Now it is highly symptomatic of the nature of the drift away from word clusters that we do not object to nuances as such, we object to having the nuances formally earmarked for us. As a matter of fact our vocabulary is rich in near-synonyms and in groups of words that are psychologically near relatives, but these near-synonyms and these groups do not hang together by reason of etymology. We are satisfied with believe and credible just because they keep aloof from each other. Good and well go better together than quick and quickly. The English vocabulary is a rich medley because each English word wants its own castle. Has English long been peculiarly receptive to foreign words because it craves the staking out of as many word areas as possible, or, conversely, has the mechanical imposition of a flood of French and Latin loan-words, unrooted in our earlier tradition, so dulled our feeling for the possibilities of our native resources that we are allowing these to shrink by default? I suspect that both propositions are true. Each feeds on the other. I do not think it likely, however, that the borrowings in English have been as mechanical and external a process as they are generally represented to have been. There was something about the English drift as early as the period following the Norman Conquest that welcomed the new words.
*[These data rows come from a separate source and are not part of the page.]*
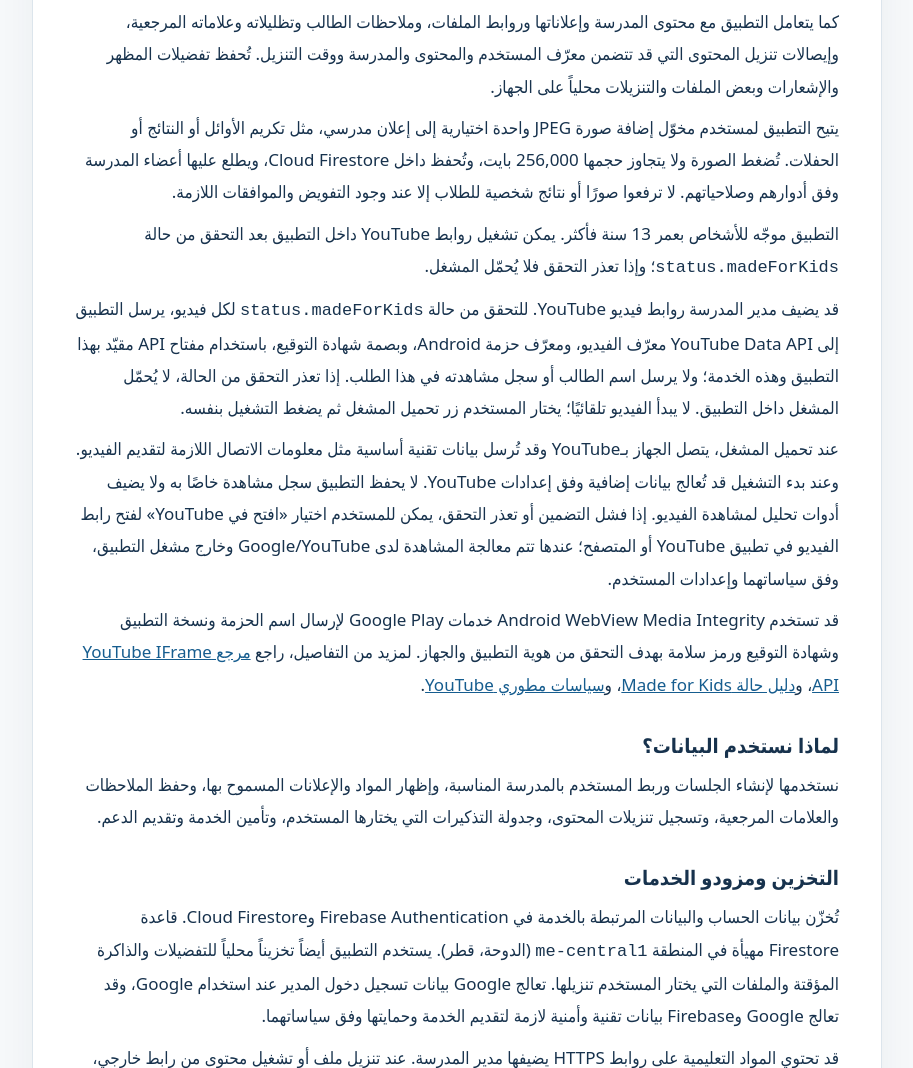
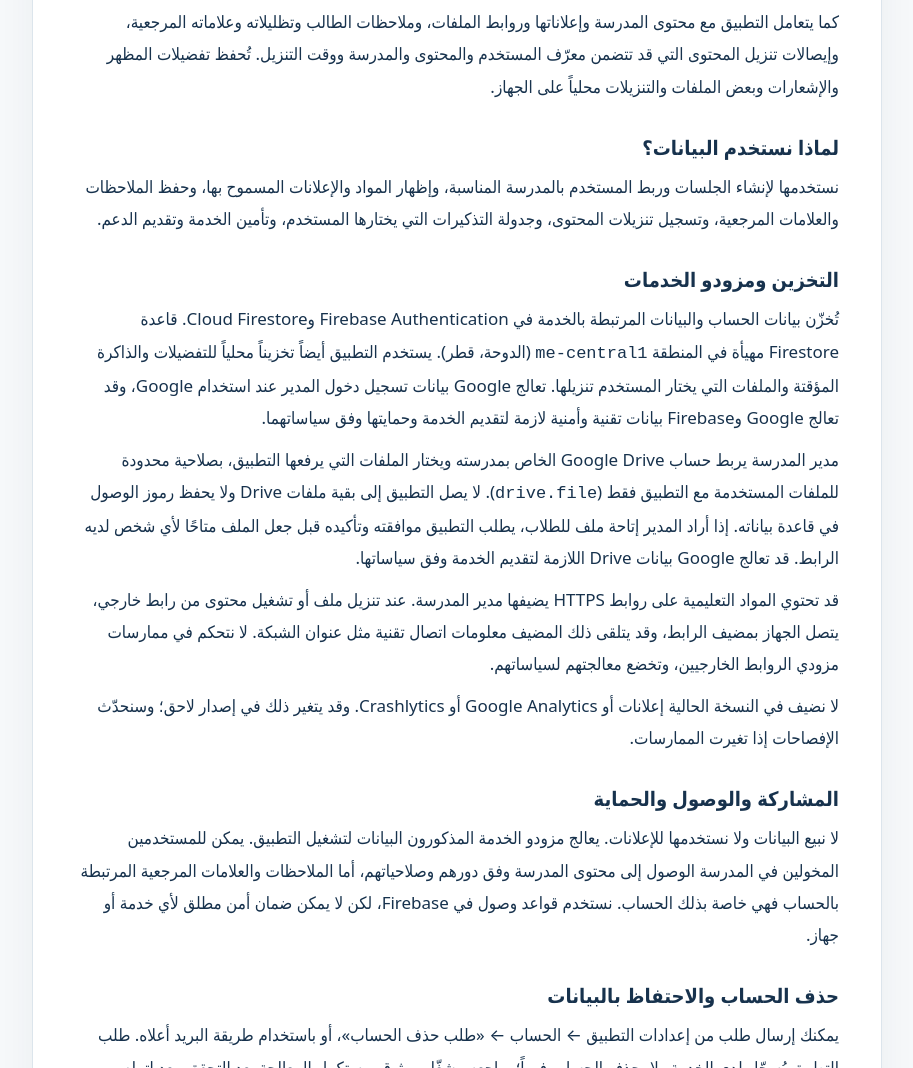
Before and after one commit to a34059850-ops/madrasati-privacy-policy, a plain HTML site: page index.html in a window 1280 px wide. Shown: the part 788-1856 px from the top of the page, without its empty margins (183-1096 px from the left). Drawn offline with Linux system fonts and the light colour scheme.

Commit message:
Update index.html

```diff
--- a/index.html
+++ b/index.html
@@ -27,7 +27,7 @@
 <body>
 <main>
   <h1>سياسة الخصوصية — تطبيق مدرستي التعليمية</h1>
-  <p><strong>آخر تحديث:</strong> 13 نوفمبر 2026</p>
+  <p><strong>آخر تحديث:</strong> 15 نوفمبر 2026</p>
   <div class="meta">
     <p><strong>الجهة المطوّرة:</strong> شركة الارتقاء لصناعة التطبيقات</p>
     <p><strong>معرّف التطبيق:</strong> <code>com.madrasati.education</code></p>
@@ -44,17 +44,13 @@
   <p>بحسب دورك واستخدامك، يعالج التطبيق معرّف الحساب (UID)، والاسم، ومعرّف المدرسة، ورمز الانضمام أو الدعوة. قد تتضمن حسابات المديرين وإدارة النظام البريد الإلكتروني ورقم الهاتف إذا كان متاحاً. يستخدم الطلاب حساب Firebase مجهولاً مرتبطاً بمعرّف واسم ومدرسة، ويسجل مديرو المدارس عبر Google.</p>
   <p>كما يتعامل التطبيق مع محتوى المدرسة وإعلاناتها وروابط الملفات، وملاحظات الطالب وتظليلاته وعلاماته المرجعية، وإيصالات تنزيل المحتوى التي قد تتضمن معرّف المستخدم والمحتوى والمدرسة ووقت التنزيل. تُحفظ تفضيلات المظهر والإشعارات وبعض الملفات والتنزيلات محلياً على الجهاز.</p>
 
-  <p>يتيح التطبيق لمستخدم مخوّل إضافة صورة JPEG واحدة اختيارية إلى إعلان مدرسي، مثل تكريم الأوائل أو النتائج أو الحفلات. تُضغط الصورة ولا يتجاوز حجمها 256,000 بايت، وتُحفظ داخل Cloud Firestore، ويطلع عليها أعضاء المدرسة وفق أدوارهم وصلاحياتهم. لا ترفعوا صورًا أو نتائج شخصية للطلاب إلا عند وجود التفويض والموافقات اللازمة.</p>
-  <p>التطبيق موجّه للأشخاص بعمر 13 سنة فأكثر. يمكن تشغيل روابط YouTube داخل التطبيق بعد التحقق من حالة <code>status.madeForKids</code>؛ وإذا تعذر التحقق فلا يُحمّل المشغل.</p>
-  <p>قد يضيف مدير المدرسة روابط فيديو YouTube. للتحقق من حالة <code>status.madeForKids</code> لكل فيديو، يرسل التطبيق إلى YouTube Data API معرّف الفيديو، ومعرّف حزمة Android، وبصمة شهادة التوقيع، باستخدام مفتاح API مقيّد بهذا التطبيق وهذه الخدمة؛ ولا يرسل اسم الطالب أو سجل مشاهدته في هذا الطلب. إذا تعذر التحقق من الحالة، لا يُحمّل المشغل داخل التطبيق. لا يبدأ الفيديو تلقائيًا؛ يختار المستخدم زر تحميل المشغل ثم يضغط التشغيل بنفسه.</p>
-  <p>عند تحميل المشغل، يتصل الجهاز بـYouTube وقد تُرسل بيانات تقنية أساسية مثل معلومات الاتصال اللازمة لتقديم الفيديو. وعند بدء التشغيل قد تُعالج بيانات إضافية وفق إعدادات YouTube. لا يحفظ التطبيق سجل مشاهدة خاصًا به ولا يضيف أدوات تحليل لمشاهدة الفيديو. إذا فشل التضمين أو تعذر التحقق، يمكن للمستخدم اختيار «افتح في YouTube» لفتح رابط الفيديو في تطبيق YouTube أو المتصفح؛ عندها تتم معالجة المشاهدة لدى Google/YouTube وخارج مشغل التطبيق، وفق سياساتهما وإعدادات المستخدم.</p>
-  <p>قد تستخدم Android WebView Media Integrity خدمات Google Play لإرسال اسم الحزمة ونسخة التطبيق وشهادة التوقيع ورمز سلامة بهدف التحقق من هوية التطبيق والجهاز. لمزيد من التفاصيل، راجع <a href="https://developers.google.com/youtube/iframe_api_reference">مرجع YouTube IFrame API</a>، و<a href="https://developers.google.com/youtube/data/guides/made_for_kids_status">دليل حالة Made for Kids</a>، و<a href="https://developers.google.com/youtube/terms/developer-policies">سياسات مطوري YouTube</a>.</p>
-  <h2>لماذا نستخدم البيانات؟</h2>
-  <p>نستخدمها لإنشاء الجلسات وربط المستخدم بالمدرسة المناسبة، وإظهار المواد والإعلانات المسموح بها، وحفظ الملاحظات والعلامات المرجعية، وتسجيل تنزيلات المحتوى، وجدولة التذكيرات التي يختارها المستخدم، وتأمين الخدمة وتقديم الدعم.</p>
+      <h2>لماذا نستخدم البيانات؟</h2>
+      <p>نستخدمها لإنشاء الجلسات وربط المستخدم بالمدرسة المناسبة، وإظهار المواد والإعلانات المسموح بها، وحفظ الملاحظات والعلامات المرجعية، وتسجيل تنزيلات المحتوى، وجدولة التذكيرات التي يختارها المستخدم، وتأمين الخدمة وتقديم الدعم.</p>
 
-  <h2>التخزين ومزودو الخدمات</h2>
-  <p>تُخزّن بيانات الحساب والبيانات المرتبطة بالخدمة في Firebase Authentication وCloud Firestore. قاعدة Firestore مهيأة في المنطقة <code>me-central1</code> (الدوحة، قطر). يستخدم التطبيق أيضاً تخزيناً محلياً للتفضيلات والذاكرة المؤقتة والملفات التي يختار المستخدم تنزيلها. تعالج Google بيانات تسجيل دخول المدير عند استخدام Google، وقد تعالج Google وFirebase بيانات تقنية وأمنية لازمة لتقديم الخدمة وحمايتها وفق سياساتهما.</p>
-  <p>قد تحتوي المواد التعليمية على روابط HTTPS يضيفها مدير المدرسة. عند تنزيل ملف أو تشغيل محتوى من رابط خارجي، يتصل الجهاز بمضيف الرابط، وقد يتلقى ذلك المضيف معلومات اتصال تقنية مثل عنوان الشبكة. لا نتحكم في ممارسات مزودي الروابط الخارجيين، وتخضع معالجتهم لسياساتهم.</p>
+      <h2>التخزين ومزودو الخدمات</h2>
+      <p>تُخزّن بيانات الحساب والبيانات المرتبطة بالخدمة في Firebase Authentication وCloud Firestore. قاعدة Firestore مهيأة في المنطقة <code>me-central1</code> (الدوحة، قطر). يستخدم التطبيق أيضاً تخزيناً محلياً للتفضيلات والذاكرة المؤقتة والملفات التي يختار المستخدم تنزيلها. تعالج Google بيانات تسجيل دخول المدير عند استخدام Google، وقد تعالج Google وFirebase بيانات تقنية وأمنية لازمة لتقديم الخدمة وحمايتها وفق سياساتهما.</p>
+      <p>مدير المدرسة يربط حساب Google Drive الخاص بمدرسته ويختار الملفات التي يرفعها التطبيق، بصلاحية محدودة للملفات المستخدمة مع التطبيق فقط (<code>drive.file</code>). لا يصل التطبيق إلى بقية ملفات Drive ولا يحفظ رموز الوصول في قاعدة بياناته. إذا أراد المدير إتاحة ملف للطلاب، يطلب التطبيق موافقته وتأكيده قبل جعل الملف متاحًا لأي شخص لديه الرابط. قد تعالج Google بيانات Drive اللازمة لتقديم الخدمة وفق سياساتها.</p>
+      <p>قد تحتوي المواد التعليمية على روابط HTTPS يضيفها مدير المدرسة. عند تنزيل ملف أو تشغيل محتوى من رابط خارجي، يتصل الجهاز بمضيف الرابط، وقد يتلقى ذلك المضيف معلومات اتصال تقنية مثل عنوان الشبكة. لا نتحكم في ممارسات مزودي الروابط الخارجيين، وتخضع معالجتهم لسياساتهم.</p>
   <p>لا نضيف في النسخة الحالية إعلانات أو Google Analytics أو Crashlytics. وقد يتغير ذلك في إصدار لاحق؛ وسنحدّث الإفصاحات إذا تغيرت الممارسات.</p>
 
   <h2>المشاركة والوصول والحماية</h2>
```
They were a compensation for something that was weakening within.
LANGUAGE AS A HISTORICAL PRODUCT: PHONETIC LAW